_Required work_.
Tell how many lines of the entries below include the string "material". Respond with the number alone.

_Entries supplied_.
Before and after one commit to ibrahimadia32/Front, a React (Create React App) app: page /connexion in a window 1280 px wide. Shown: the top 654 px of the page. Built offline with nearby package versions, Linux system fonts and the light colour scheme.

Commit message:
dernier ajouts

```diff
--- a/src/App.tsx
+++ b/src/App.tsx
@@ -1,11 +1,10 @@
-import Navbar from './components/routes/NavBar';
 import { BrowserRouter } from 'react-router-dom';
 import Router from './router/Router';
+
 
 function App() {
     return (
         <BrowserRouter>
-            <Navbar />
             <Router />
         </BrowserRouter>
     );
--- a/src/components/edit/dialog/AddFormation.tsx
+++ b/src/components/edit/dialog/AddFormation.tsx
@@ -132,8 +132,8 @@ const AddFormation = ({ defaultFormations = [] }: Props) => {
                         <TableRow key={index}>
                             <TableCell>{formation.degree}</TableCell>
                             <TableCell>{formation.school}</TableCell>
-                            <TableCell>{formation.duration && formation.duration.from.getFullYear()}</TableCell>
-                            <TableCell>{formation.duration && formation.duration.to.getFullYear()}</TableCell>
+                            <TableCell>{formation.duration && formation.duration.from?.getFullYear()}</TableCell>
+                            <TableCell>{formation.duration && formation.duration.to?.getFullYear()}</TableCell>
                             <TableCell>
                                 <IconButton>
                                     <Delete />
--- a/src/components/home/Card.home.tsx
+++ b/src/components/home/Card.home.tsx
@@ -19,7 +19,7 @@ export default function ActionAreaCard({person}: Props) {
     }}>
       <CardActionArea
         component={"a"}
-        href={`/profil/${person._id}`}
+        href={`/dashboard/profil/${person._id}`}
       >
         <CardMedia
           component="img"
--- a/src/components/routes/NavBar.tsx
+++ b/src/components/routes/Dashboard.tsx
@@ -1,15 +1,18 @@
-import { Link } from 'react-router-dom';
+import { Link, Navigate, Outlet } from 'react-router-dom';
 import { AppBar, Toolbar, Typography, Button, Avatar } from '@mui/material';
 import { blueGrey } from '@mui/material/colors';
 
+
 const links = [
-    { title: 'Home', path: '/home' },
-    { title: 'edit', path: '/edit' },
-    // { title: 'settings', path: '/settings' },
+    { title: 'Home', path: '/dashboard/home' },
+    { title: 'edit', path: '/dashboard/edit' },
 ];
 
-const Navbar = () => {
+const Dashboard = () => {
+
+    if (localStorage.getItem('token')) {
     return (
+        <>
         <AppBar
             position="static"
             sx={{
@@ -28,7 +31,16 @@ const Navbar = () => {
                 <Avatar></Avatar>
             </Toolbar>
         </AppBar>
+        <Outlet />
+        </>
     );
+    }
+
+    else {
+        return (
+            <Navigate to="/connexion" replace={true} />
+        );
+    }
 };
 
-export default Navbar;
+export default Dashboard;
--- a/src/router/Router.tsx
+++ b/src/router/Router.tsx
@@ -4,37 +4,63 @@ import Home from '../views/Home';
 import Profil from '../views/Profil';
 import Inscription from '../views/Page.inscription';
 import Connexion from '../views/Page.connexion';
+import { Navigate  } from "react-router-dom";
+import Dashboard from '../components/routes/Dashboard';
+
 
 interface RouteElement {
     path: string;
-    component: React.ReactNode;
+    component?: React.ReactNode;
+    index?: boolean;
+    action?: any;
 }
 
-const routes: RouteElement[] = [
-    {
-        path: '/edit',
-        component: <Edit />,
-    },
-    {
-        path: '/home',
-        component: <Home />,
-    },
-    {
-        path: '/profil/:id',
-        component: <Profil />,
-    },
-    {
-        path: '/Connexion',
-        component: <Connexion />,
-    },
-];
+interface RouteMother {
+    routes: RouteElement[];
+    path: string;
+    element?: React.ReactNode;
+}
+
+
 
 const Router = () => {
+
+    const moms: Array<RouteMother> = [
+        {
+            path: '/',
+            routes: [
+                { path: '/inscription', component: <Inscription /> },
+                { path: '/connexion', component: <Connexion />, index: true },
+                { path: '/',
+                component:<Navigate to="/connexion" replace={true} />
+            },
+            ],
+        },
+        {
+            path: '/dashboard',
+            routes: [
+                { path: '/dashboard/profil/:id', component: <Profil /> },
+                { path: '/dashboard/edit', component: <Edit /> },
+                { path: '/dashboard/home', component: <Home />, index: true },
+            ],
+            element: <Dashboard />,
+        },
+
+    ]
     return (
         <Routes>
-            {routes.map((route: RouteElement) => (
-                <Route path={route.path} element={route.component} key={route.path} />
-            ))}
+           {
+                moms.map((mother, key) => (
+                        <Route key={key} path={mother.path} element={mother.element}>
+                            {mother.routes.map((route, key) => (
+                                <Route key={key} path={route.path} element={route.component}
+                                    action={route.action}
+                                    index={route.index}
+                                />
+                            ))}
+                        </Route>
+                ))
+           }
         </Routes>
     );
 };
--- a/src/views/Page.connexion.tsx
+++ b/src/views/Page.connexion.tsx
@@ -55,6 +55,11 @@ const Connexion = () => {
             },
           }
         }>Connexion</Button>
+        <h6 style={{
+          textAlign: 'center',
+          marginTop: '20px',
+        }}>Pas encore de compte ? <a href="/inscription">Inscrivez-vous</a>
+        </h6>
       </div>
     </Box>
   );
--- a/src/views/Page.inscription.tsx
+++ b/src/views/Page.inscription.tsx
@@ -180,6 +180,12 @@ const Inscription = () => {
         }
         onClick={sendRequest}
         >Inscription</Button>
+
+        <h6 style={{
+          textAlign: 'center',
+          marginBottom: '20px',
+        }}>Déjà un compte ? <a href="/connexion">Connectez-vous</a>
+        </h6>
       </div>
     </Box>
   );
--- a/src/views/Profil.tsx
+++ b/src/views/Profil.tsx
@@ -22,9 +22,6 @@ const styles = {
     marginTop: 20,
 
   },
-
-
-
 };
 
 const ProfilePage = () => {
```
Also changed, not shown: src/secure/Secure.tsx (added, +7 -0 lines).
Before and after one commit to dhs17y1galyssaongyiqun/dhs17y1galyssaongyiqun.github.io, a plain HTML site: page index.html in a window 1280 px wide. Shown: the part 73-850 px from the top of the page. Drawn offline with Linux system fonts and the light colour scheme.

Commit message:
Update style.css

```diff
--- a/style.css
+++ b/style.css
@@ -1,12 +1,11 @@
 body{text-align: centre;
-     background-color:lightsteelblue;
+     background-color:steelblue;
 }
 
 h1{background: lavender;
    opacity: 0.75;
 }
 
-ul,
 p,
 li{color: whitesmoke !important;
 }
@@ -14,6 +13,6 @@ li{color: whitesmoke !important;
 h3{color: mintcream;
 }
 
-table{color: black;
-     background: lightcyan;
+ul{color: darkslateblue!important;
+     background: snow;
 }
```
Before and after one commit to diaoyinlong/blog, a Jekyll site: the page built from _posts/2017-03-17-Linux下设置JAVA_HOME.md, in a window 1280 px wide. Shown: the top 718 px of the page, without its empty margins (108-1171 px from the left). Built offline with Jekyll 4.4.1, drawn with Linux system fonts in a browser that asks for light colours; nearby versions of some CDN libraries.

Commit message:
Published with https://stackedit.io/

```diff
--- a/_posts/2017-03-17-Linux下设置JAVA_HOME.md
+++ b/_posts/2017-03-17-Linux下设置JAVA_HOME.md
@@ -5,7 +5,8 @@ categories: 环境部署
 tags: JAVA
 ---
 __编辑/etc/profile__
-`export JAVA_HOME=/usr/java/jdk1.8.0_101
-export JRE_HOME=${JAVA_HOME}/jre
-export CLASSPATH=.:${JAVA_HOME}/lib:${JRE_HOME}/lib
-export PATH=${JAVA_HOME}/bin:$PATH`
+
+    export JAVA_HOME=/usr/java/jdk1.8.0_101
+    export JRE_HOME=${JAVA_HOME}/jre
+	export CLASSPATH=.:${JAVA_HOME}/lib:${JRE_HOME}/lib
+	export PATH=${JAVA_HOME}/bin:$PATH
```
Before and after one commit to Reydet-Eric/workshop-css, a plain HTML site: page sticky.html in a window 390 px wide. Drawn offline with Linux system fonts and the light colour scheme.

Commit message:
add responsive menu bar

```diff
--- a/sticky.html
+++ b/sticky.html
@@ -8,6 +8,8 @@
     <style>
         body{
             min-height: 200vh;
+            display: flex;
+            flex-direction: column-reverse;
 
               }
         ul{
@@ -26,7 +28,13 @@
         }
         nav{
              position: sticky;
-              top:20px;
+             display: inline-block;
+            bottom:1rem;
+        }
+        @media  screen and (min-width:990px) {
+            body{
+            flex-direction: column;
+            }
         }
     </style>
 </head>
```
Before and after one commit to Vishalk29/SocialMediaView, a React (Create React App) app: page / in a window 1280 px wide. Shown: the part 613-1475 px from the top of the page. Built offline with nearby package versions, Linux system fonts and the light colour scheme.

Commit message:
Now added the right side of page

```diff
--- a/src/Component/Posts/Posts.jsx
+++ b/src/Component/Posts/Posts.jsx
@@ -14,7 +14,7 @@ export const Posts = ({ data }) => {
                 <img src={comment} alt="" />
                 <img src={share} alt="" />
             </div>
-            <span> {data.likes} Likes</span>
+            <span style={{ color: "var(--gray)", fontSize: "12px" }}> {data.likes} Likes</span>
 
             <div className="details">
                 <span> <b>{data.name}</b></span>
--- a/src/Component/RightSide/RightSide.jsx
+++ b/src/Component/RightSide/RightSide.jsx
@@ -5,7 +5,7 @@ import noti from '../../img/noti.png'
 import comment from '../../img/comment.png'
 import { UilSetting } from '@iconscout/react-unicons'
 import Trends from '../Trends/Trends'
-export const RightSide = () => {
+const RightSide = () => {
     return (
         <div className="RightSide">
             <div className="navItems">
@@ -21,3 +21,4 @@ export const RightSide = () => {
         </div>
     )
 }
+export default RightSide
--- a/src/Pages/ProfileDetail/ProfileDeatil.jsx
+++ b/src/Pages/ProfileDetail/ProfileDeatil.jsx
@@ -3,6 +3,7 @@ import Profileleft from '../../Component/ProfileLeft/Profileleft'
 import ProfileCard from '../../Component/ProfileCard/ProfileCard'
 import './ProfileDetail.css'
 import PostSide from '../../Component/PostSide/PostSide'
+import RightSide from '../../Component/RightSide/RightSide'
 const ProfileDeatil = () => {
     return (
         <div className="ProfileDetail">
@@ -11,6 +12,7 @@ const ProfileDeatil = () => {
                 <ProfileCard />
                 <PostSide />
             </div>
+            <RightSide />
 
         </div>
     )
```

_Result of this task_.
2